What is often ignored by those who criticize Starship Troopers is the fact that Heinlein was literally only fictionalizing the predictions of earlier scholars and politicians, such as deTocqueville and MacCauley, who predicted that any democracy would eventually fail because too great a proportion of the electorate would vote themselves greater and greater benefits without having paid for them in one way or another. Yet few criticize those who first made those points, which may also demonstrate why fiction is often more powerful than either scholarship or rhetoric directly from politicians.

What I also find amusing is that, in a sense, the military draft in place at the time that Heinlein wrote the book was in fact considered a price of “freedom” during World War II and immediately thereafter. In the Vietnam era that followed, however, the wide-spread use of educational deferments placed that price disproportionately on the less-advantaged males in American society, one of the factors leading to the abolition of the draft, in turn effectively repudiating any idea that citizens owed any moral debt to society, which was, of course, Heinlein’s point in his fictionalization of a future collapse of American government.

The other basic point underlying Starship Troopers is the idea that, like it or not, force in some form determines whether societies survive, and that any society that fails to understand that is doomed to fail. Heinlein was not, in fact, glorifying force, at least not as I read the book, but looking back through history and pointing out that such was the pattern human societies had exhibited from time immemorial. In presenting a biologically and socially very different culture in the “Bugs,” he was essentially postulating that any intelligent species would be both aggressive and territorial… and interestingly enough, I’ve recently read several scholarly articles suggesting the same thing, although the scholarly types use the term “predatory.” To me, that’s aggressive and territorial.

In the end, in Starship Troopers, Heinlein offers, if through a glass darkly, a fairly accurate picture of human faults, foibles, and virtues…and that may well be why some don’t like the book… and why I do.

L.E. Modesitt, Jr. can be found online at http://www.lemodesittjr.com

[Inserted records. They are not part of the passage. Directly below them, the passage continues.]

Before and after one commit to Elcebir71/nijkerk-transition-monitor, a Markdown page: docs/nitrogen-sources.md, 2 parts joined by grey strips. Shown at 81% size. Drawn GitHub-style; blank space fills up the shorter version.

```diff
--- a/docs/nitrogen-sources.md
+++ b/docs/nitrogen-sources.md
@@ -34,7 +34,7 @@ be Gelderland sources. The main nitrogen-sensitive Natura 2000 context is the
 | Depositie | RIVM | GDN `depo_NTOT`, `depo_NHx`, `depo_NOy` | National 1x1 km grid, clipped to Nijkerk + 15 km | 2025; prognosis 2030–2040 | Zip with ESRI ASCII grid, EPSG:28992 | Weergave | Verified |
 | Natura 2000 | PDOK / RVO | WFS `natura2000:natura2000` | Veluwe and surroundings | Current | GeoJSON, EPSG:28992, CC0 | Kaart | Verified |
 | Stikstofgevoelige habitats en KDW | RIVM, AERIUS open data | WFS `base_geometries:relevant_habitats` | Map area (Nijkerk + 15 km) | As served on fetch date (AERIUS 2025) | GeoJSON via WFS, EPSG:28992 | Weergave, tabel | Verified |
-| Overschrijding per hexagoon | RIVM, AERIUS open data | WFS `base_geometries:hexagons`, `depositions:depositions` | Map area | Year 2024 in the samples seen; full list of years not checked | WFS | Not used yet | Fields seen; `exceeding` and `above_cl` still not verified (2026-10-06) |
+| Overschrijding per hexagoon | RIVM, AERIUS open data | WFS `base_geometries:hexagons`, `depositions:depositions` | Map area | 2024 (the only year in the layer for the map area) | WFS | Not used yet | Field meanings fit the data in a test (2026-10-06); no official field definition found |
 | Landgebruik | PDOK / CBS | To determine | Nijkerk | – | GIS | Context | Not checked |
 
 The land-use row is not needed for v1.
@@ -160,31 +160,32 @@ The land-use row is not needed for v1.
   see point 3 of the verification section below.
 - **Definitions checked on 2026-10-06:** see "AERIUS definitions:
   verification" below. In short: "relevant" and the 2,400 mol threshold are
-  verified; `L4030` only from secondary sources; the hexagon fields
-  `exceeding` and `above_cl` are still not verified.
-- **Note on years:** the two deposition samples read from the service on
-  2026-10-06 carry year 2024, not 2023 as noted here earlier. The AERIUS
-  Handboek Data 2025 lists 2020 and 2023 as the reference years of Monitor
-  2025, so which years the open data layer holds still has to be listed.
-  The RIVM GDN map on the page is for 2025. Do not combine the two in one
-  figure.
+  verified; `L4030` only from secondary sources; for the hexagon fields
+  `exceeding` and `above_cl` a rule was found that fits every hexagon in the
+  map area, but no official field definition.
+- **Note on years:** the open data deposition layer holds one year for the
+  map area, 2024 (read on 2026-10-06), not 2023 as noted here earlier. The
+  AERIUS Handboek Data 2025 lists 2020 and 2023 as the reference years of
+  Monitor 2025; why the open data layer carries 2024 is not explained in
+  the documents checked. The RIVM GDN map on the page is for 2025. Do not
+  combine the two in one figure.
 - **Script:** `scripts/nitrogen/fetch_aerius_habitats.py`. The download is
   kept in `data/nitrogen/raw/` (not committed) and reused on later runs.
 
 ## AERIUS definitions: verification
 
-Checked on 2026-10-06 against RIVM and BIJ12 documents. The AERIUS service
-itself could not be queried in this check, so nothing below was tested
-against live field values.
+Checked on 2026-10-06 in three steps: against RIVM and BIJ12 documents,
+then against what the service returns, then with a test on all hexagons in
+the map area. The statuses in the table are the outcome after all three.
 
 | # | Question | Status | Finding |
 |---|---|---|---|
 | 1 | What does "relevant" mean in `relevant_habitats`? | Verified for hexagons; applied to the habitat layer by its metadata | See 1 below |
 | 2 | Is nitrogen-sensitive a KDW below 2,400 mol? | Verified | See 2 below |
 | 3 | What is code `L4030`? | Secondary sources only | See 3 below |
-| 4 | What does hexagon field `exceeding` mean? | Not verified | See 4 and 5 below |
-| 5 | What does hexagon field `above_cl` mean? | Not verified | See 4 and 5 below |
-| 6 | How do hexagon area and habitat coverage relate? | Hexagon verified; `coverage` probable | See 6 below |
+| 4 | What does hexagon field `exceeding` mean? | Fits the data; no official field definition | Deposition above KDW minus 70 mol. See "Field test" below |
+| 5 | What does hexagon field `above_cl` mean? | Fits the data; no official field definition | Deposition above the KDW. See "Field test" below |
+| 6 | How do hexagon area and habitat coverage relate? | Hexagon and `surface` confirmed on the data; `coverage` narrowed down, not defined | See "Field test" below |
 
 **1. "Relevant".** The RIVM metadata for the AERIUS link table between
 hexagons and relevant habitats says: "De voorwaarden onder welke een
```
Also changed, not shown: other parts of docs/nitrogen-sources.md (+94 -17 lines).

This article is originally from the August 2010 Tor/Forge newsletter. Sign up for the Tor/Forge newsletter now, and get similar content in your inbox twice a month!

Hurricane Fever and the Caribbean’s Forgotten Space Program

Hurricane Fever
Written by Tobias Buckell

It is, without doubt, the biggest gun I’ve ever seen.

I’m in Barbados doing research, and I’m standing under a 100 caliber barrel. The thing looks big enough to crawl into, but not quite. And the barrel just keeps going and going. Big enough that I have to trudge through the wet grass a ways to get some perspective on the whole thing. This cannon is so damn big it has a structure around the barrel to keep it rigid. It’s mounted on a concrete pad the size of an office building’s foundation. And there’s this huge space for recoil: a dark pit that I don’t want to fall down into, because it’s filled now with stagnant water.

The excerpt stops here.